Parent in college admissions scandal gets month in prison
A father who paid $75,000 to inflate his daughters ACT scores in a massive college admissions scandal was sentenced to one month in prison Friday, according to the US Attorney’s Office for the District of Massachusetts.
Prosecutors had asked for Flaxman to serve eight months in prison, followed by 12 months of supervised release and a $40,000 fine, saying in a sentencing memo that his “conduct warrants a meaningful term of incarceration.”
Flaxman, they said, had sought out the scheme’s alleged mastermind, William “Rick” Singer, after his daughter performed poorly on the ACT.
Flaxman’s attorneys said their client “makes no excuses for his conduct.”
“He knew his actions were illegal when he took them. And he knows that he was no more entitled to break the law to help his daughter than any other parent whose child is at risk,” the attorneys said in the sentencing memo.
“But desperate people do desperate things. He is ashamed that he was weak when most others facing similar situations remain strong; and he is deeply apologetic for putting his own interests over those of other students and parents.”
Three parents to change their pleas
Flaxman’s sentencing came as three parents who had initially pleaded not guilty agreed to change their pleas to guilty.
The US Attorney’s Office announced Thursday that Douglas Hodge, the former CEO of the Pacific Investment Management Company, had agreed to change his plea to guilty. On Friday, the office announced that Manuel Henriquez and Michelle Janavs have agreed to plead guilty.
All three have new plea hearings set for Monday.
They were among a group of parents who initially pleaded not guilty and were subsequently hit with an additional charge of conspiracy to commit money laundering. More than 30 parents were charged in connection to the scandal.
Attorneys for Hodge have not responded to CNN’s request for comment. The attorney for Henriquez was unavailable Friday, a spokesperson for the law firm said.

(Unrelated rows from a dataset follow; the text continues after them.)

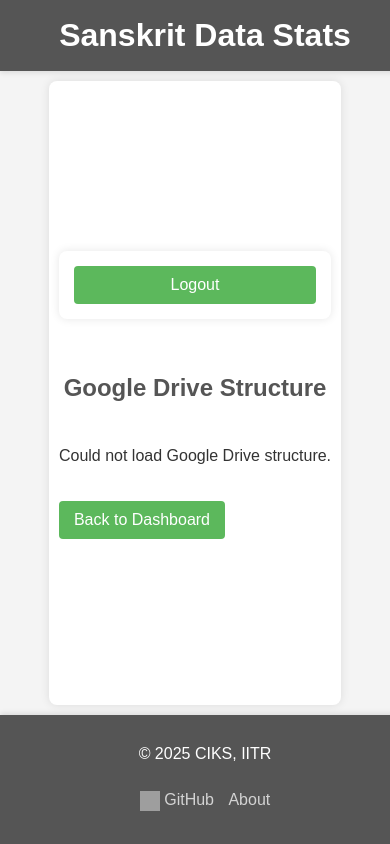
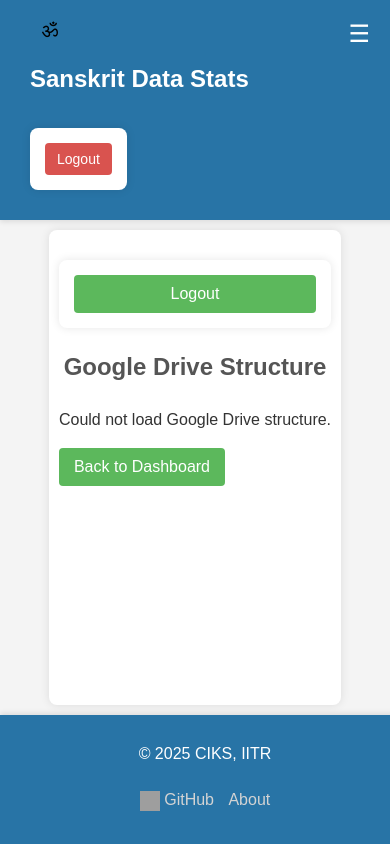
Before and after one commit to mohak300501/sanskritiks, a Flask app: page /drive_structure in a window 390 px wide. Run offline with Flask 3, Linux system fonts and the light colour scheme; the visitor is signed in with stand-in values (Sample User, id 1); grey boxes are pictures that could not be loaded.

Commit message:
Upgraded UI.

```diff
--- a/app.py
+++ b/app.py
@@ -20,24 +20,27 @@ def index():
 
 @app.route('/login', methods=['GET', 'POST'])
 def login():
+    if session.get('logged_in'):
+        return redirect(url_for('sheet_data'))
     if request.method == 'POST':
         password = request.form['password']
         if password == os.environ.get('APP_PASSWORD'):
             session['logged_in'] = True
-            return redirect(url_for('dashboard'))
+            flash('Welcome! You are logged in.')
+            return redirect(url_for('sheet_data'))
         else:
             flash('Invalid password')
             return redirect(url_for('login'))
     return render_template('login.html')
 
-@app.route('/dashboard')
-def dashboard():
+@app.route('/sheet_data')
+def sheet_data():
     if not session.get('logged_in'):
         return redirect(url_for('login'))
     sheet_data = get_google_sheet_data()
     if sheet_data is None:
         flash('Error fetching data from Google Sheet.')
-    return render_template('dashboard.html', sheet_data=sheet_data)
+    return render_template('sheet_data.html', sheet_data=sheet_data)
 
 @app.route('/drive_structure')
 def drive_structure():
--- a/static/style.css
+++ b/static/style.css
@@ -13,7 +13,7 @@ body {
 }
 
 header {
-    background-color: #555;
+    background-color: #2874A6; /* A shade of blue */
     color: white;
     padding: 10px 0;
     width: 100%;
@@ -23,10 +23,68 @@ header {
     box-shadow: 0 2px 5px rgba(0, 0, 0, 0.1);
 }
 
-header h1 {
+.header-content {
+    display: flex;
+    justify-content: space-between;
+    align-items: center;
+    max-width: 1000px;
+    margin: 0 auto;
+    padding: 0 20px;
+}
+
+.logo img {
+    display: block;
+}
+
+.site-title h1 {
     margin: 0;
     color: white;
-    text-align: center;
+    font-size: 24px;
+}
+
+nav ul {
+    list-style: none;
+    padding: 0;
+    margin: 0;
+    display: flex;
+}
+
+nav ul li {
+    margin-left: 20px;
+}
+
+nav a {
+    color: white;
+    text-decoration: none;
+    font-size: 16px;
+}
+
+nav a:hover {
+    text-decoration: underline;
+}
+
+.hamburger {
+    display: none;
+    font-size: 24px;
+    cursor: pointer;
+}
+
+.menu-toggle {
+    display: none;
+}
+
+.logout button {
+    background-color: #d9534f; /* Red color for logout */
+    color: white;
+    padding: 8px 12px;
+    border: none;
+    border-radius: 4px;
+    cursor: pointer;
+    font-size: 14px;
+}
+
+.logout button:hover {
+    background-color: #c9302c;
 }
 
 .container {
@@ -38,9 +96,9 @@ header h1 {
     border-radius: 8px;
     box-shadow: 0 0 10px rgba(0, 0, 0, 0.1);
     box-sizing: border-box;
-    display: flex;
-    flex-direction: column;
-    justify-content: center; /* Vertically center content */
+    /* display: flex; Remove flex properties for centering content */
+    /* flex-direction: column; */
+    /* justify-content: center; */
 }
 
 h1, h2, h3 {
@@ -53,7 +111,7 @@ form {
     padding: 20px;
     border-radius: 8px;
     box-shadow: 0 0 10px rgba(0, 0, 0, 0.1);
-    max-width: 400px;
+    max-width: 500px; /* Increased width */
     margin: 20px auto;
     text-align: left;
 }
@@ -65,7 +123,7 @@ form label {
 }
 
 form input[type="password"] {
-    width: 85%;
+    width: 95%; /* Adjusted width */
     padding: 10px;
     margin-bottom: 20px;
     border: 1px solid #ddd;
@@ -134,12 +192,6 @@ a:hover {
     color: white;
 }
 
-.logout-button {
-    position: absolute;
-    top: 20px;
-    right: 20px;
-}
-
 .data-table {
     width: 80%;
     margin: 20px auto;
@@ -164,7 +216,7 @@ a:hover {
 }
 
 footer {
-    background-color: #555;
+    background-color: #2874A6; /* Matching header color */
     color: white;
     padding: 10px 0;
     width: 100%;
@@ -184,6 +236,51 @@ footer img {
     vertical-align: middle;
 }
 
+@media (max-width: 768px) {
+    .header-content {
+        flex-direction: column;
+        align-items: flex-start;
+    }
+
+    .site-title h1 {
+        text-align: left;
+        margin-top: 10px;
+    }
+
+    nav ul {
+        flex-direction: column;
+        display: none; /* Hide menu by default */
+        width: 100%;
+        text-align: center;
+    }
+
+    nav ul.show {
+        display: flex; /* Show menu when toggled */
+    }
+
+    nav ul li {
+        margin: 10px 0;
+    }
+
+    .hamburger {
+        display: block;
+        position: absolute;
+        right: 20px;
+        top: 15px;
+        color: white;
+    }
+
+    .logout {
+        position: static;
+        margin-top: 10px;
+        text-align: center;
+    }
+
+    .menu-toggle:checked + .hamburger + .nav-links {
+        display: flex;
+    }
+}
+
 @media (max-width: 600px) {
     .container {
         padding: 10px;
@@ -192,6 +289,11 @@ footer img {
 
     form {
         padding: 15px;
+        max-width: 95%; /* Adjusted for smaller screens */
+    }
+
+     form input[type="password"] {
+        width: 90%; /* Adjusted width for smaller screens */
     }
 
     .data-table {
@@ -220,12 +322,6 @@ footer img {
         word-break: break-all;
     }
 
-    .logout-button {
-        position: static;
-        text-align: center;
-        margin-bottom: 10px;
-    }
-
     header,
     footer {
         padding: 10px;
--- a/templates/index.html
+++ b/templates/index.html
@@ -8,7 +8,32 @@
 </head>
 <body>
     <header>
-        <h1>Sanskrit Data Stats</h1>
+        <div class="header-content">
+            <div class="logo">
+                <img src="{{ url_for('static', filename='favicon.svg') }}" alt="Logo" width="40" height="40">
+            </div>
+            <div class="site-title">
+                 <h1>Sanskrit Data Stats</h1>
+            </div>
+            <nav>
+                <input type="checkbox" id="menu-toggle" class="menu-toggle">
+                <label for="menu-toggle" class="hamburger">
+                    &#9776;
+                </label>
+                <ul class="nav-links">
+                    <li><a href="{{ url_for('sheet_data') }}">Sheet Data</a></li>
+                    <li><a href="{{ url_for('drive_structure') }}">Drive Structure</a></li>
+                    <li><a href="{{ url_for('zipf_plot') }}">Zipf's Plot</a></li>
+                </ul>
+            </nav>
+            <div class="logout">
+                {% if session.get('logged_in') %}
+                <form action="{{ url_for('logout') }}" method="post">
+                    <button type="submit">Logout</button>
+                </form>
+                {% endif %}
+            </div>
+        </div>
     </header>
     <div class="container">
         {% block content %}{% endblock %}
--- a/zipf.py
+++ b/zipf.py
@@ -5,7 +5,7 @@ from collections import Counter
 
 def generate_zipf_plot():
     # --- CONFIGURATION ---
-    with open('/content/drive/Shareddrives/Sanskrit-Data/unique_token_dictionary.json', 'r', encoding='utf-8') as f:
+    with open('https://drive.google.com/file/d/1Le07EECi597hZn4E6UDluuX6W84ulce2/view?usp=drive_link', 'r', encoding='utf-8') as f:
         token_frequency = json.load(f)
 
     # --- SORT BY FREQUENCY DESC ---
```
Also changed, not shown: templates/sheet_data.html (renamed from templates/dashboard.html, +2 -11 lines).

CNN’s Kristina Sgueglia, Melanie Schuman and Eric Levenson contributed to this report.